_TRY IT_
Where a line of the records holds the string "organizing", copy that line.

────────────────────────────────────────

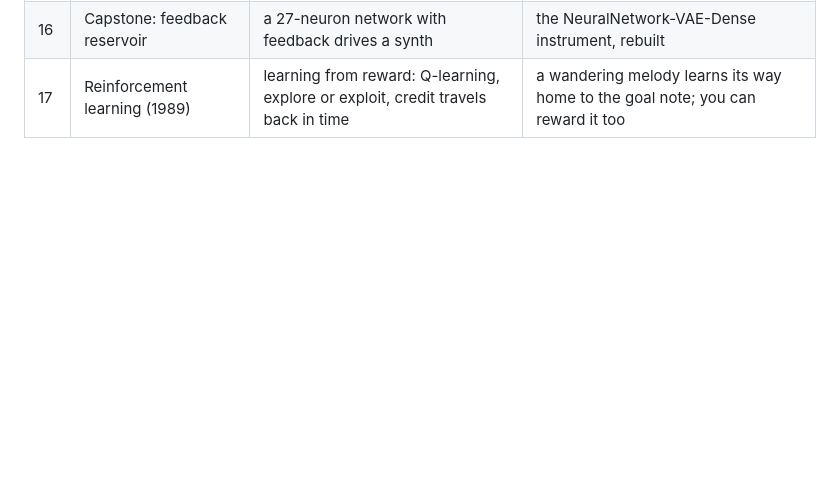
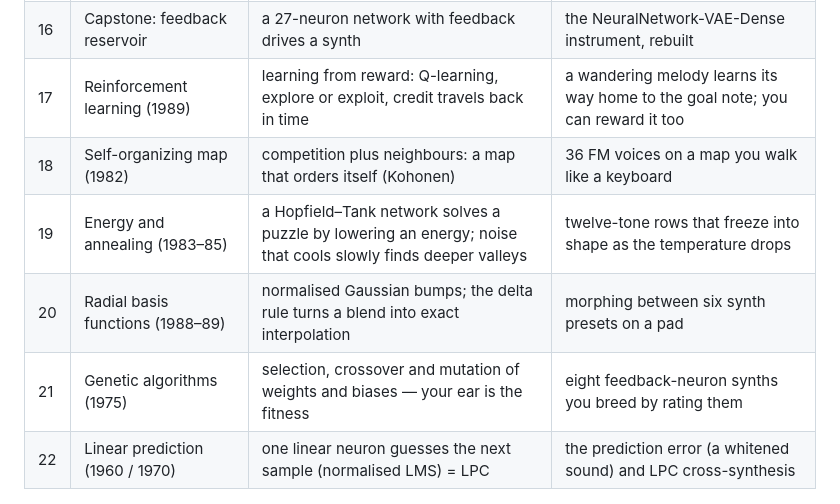
Before and after one commit to moiseshorta/neural-play, a Markdown page: neuralplay/README.md, the part around one of its changes. Rendered like a GitHub page; blank space fills up the shorter version.

```diff
--- a/neuralplay/README.md
+++ b/neuralplay/README.md
@@ -40,6 +40,11 @@ To use the objects in your own patches: `[declare -path neuralplay]`.
 | 15 | Diffusion | denoising step by step | a noise cloud condenses into a chord |
 | 16 | Capstone: feedback reservoir | a 27-neuron network with feedback drives a synth | the NeuralNetwork-VAE-Dense instrument, rebuilt |
 | 17 | Reinforcement learning (1989) | learning from reward: Q-learning, explore or exploit, credit travels back in time | a wandering melody learns its way home to the goal note; you can reward it too |
+| 18 | Self-organizing map (1982) | competition plus neighbours: a map that orders itself (Kohonen) | 36 FM voices on a map you walk like a keyboard |
+| 19 | Energy and annealing (1983–85) | a Hopfield–Tank network solves a puzzle by lowering an energy; noise that cools slowly finds deeper valleys | twelve-tone rows that freeze into shape as the temperature drops |
+| 20 | Radial basis functions (1988–89) | normalised Gaussian bumps; the delta rule turns a blend into exact interpolation | morphing between six synth presets on a pad |
+| 21 | Genetic algorithms (1975) | selection, crossover and mutation of weights and biases — your ear is the fitness | eight feedback-neuron synths you breed by rating them |
+| 22 | Linear prediction (1960 / 1970) | one linear neuron guesses the next sample (normalised LMS) = LPC | the prediction error (a whitened sound) and LPC cross-synthesis |
 
 ![perceptron](screenshots/04-perceptron.jpg)
 ![latent space](screenshots/11-autoencoder-vae.jpg)
```
Also changed, not shown: other parts of neuralplay/README.md (+35 -4 lines), CONTRIBUTING.md (+23 -8 lines), README.md (+6 -5 lines), neuralplay/screenshots/00-START-HERE.jpg, neuralplay/screenshots/18-self-organizing-map.jpg (added), neuralplay/screenshots/19-energy-and-annealing.jpg (added), neuralplay/screenshots/20-radial-basis-functions.jpg (added), neuralplay/screenshots/21-genetic-algorithms.jpg (added), neuralplay/screenshots/22-linear-prediction.jpg (added), 8 other files.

────────────────────────────────────────

_SOLUTION BELOW_
+| 18 | Self-organizing map (1982) | competition plus neighbours: a map that orders itself (Kohonen) | 36 FM voices on a map you walk like a keyboard |
Also changed, not shown: other parts of neuralplay/README.md (+35 -4 lines), CONTRIBUTING.md (+23 -8 lines), README.md (+6 -5 lines), neuralplay/screenshots/00-START-HERE.jpg, neuralplay/screenshots/18-self-organizing-map.jpg (added), neuralplay/screenshots/19-energy-and-annealing.jpg (added), neuralplay/screenshots/20-radial-basis-functions.jpg (added), neuralplay/screenshots/21-genetic-algorithms.jpg (added), neuralplay/screenshots/22-linear-prediction.jpg (added), 8 other files.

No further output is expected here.